TRY IT = Your output should be one number, which is how many lines in the material contain "broaderimpacts".

>>>>>

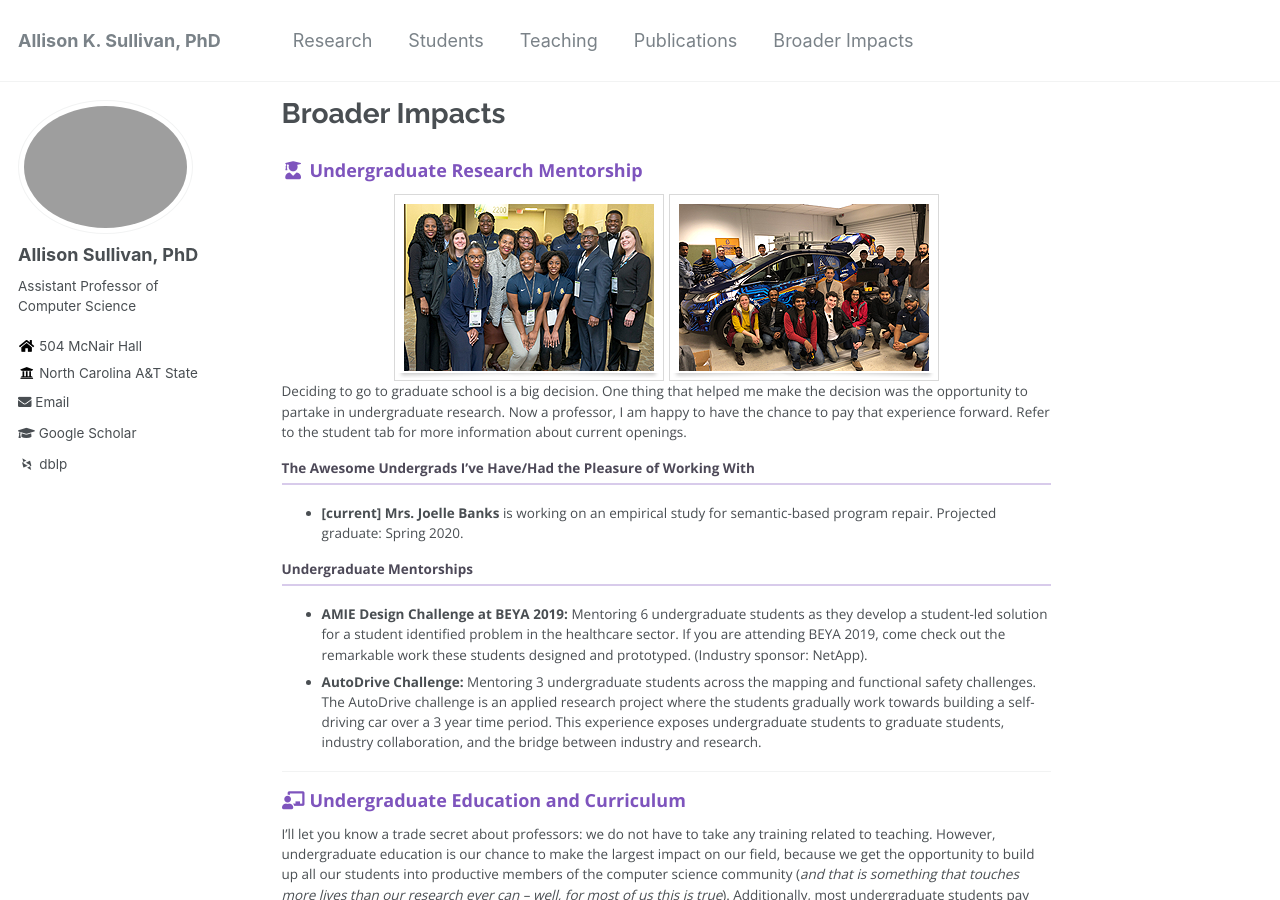
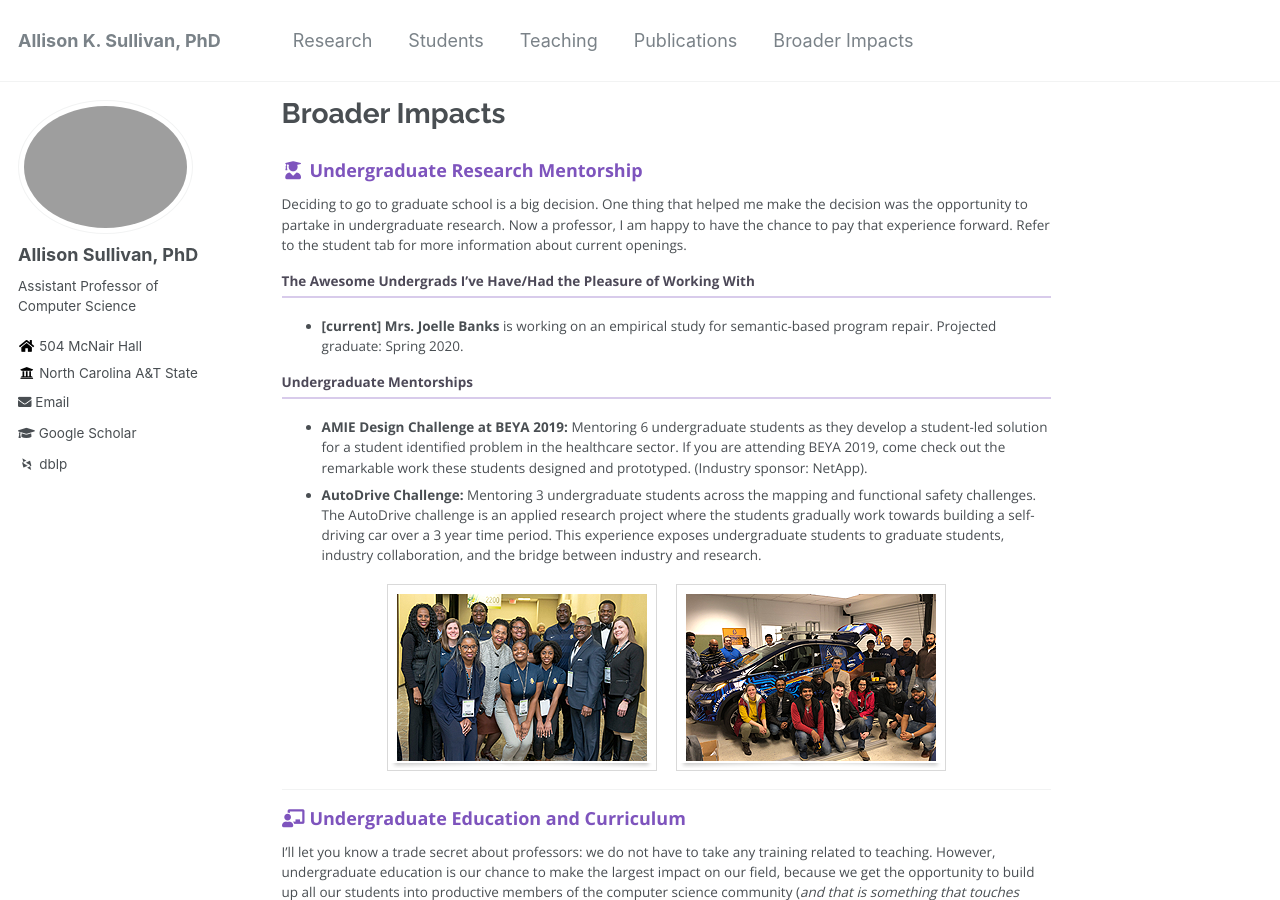
Before and after one commit to Allisonius/allisonius.github.io, a Jekyll site: the page built from _pages/broaderimpacts.md, in a window 1280 px wide and 900 px high. Built offline with Jekyll 4.4.1, drawn with Linux system fonts in a browser that asks for light colours; some web fonts are replaced.

Commit message:
Update broaderimpacts.md

```diff
--- a/_pages/broaderimpacts.md
+++ b/_pages/broaderimpacts.md
@@ -6,7 +6,6 @@ author_profile: true
 
 ### <i class="fa fa-fw fa-user-graduate" aria-hidden="true"></i> Undergraduate Research Mentorship
 
-<center><img src="../images/amie.png" alt="AMIE Design Challenge"> <img src="../images/auto1.png" alt="SAE-GM Autodrive Challenge"></center>
 
 Deciding to go to graduate school is a big decision. One thing that helped me make the decision was the opportunity to partake in undergraduate research. Now a professor, I am happy to have the chance to pay that experience forward. Refer to the student tab for more information about current openings.
 
@@ -18,6 +17,7 @@ Deciding to go to graduate school is a big decision. One thing that helped me ma
 * **AMIE Design Challenge at BEYA 2019:** Mentoring 6 undergraduate students as they develop a student-led solution for a student identified problem in the healthcare sector. If you are attending BEYA 2019, come check out the remarkable work these students designed and prototyped. (Industry sponsor: NetApp).
 * **AutoDrive Challenge:** Mentoring 3 undergraduate students across the mapping and functional safety challenges. The AutoDrive challenge is an applied research project where the students gradually work towards building a self-driving car over a 3 year time period. This experience exposes undergraduate students to graduate students, industry collaboration, and the bridge between industry and research.
 
+<center><img src="../images/amie.png" alt="AMIE Design Challenge"> &nbsp;&nbsp; <img src="../images/auto1.png" alt="SAE-GM Autodrive Challenge"></center>
 
 ---
 
```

<<<<<

YOUR RESPONSE = 4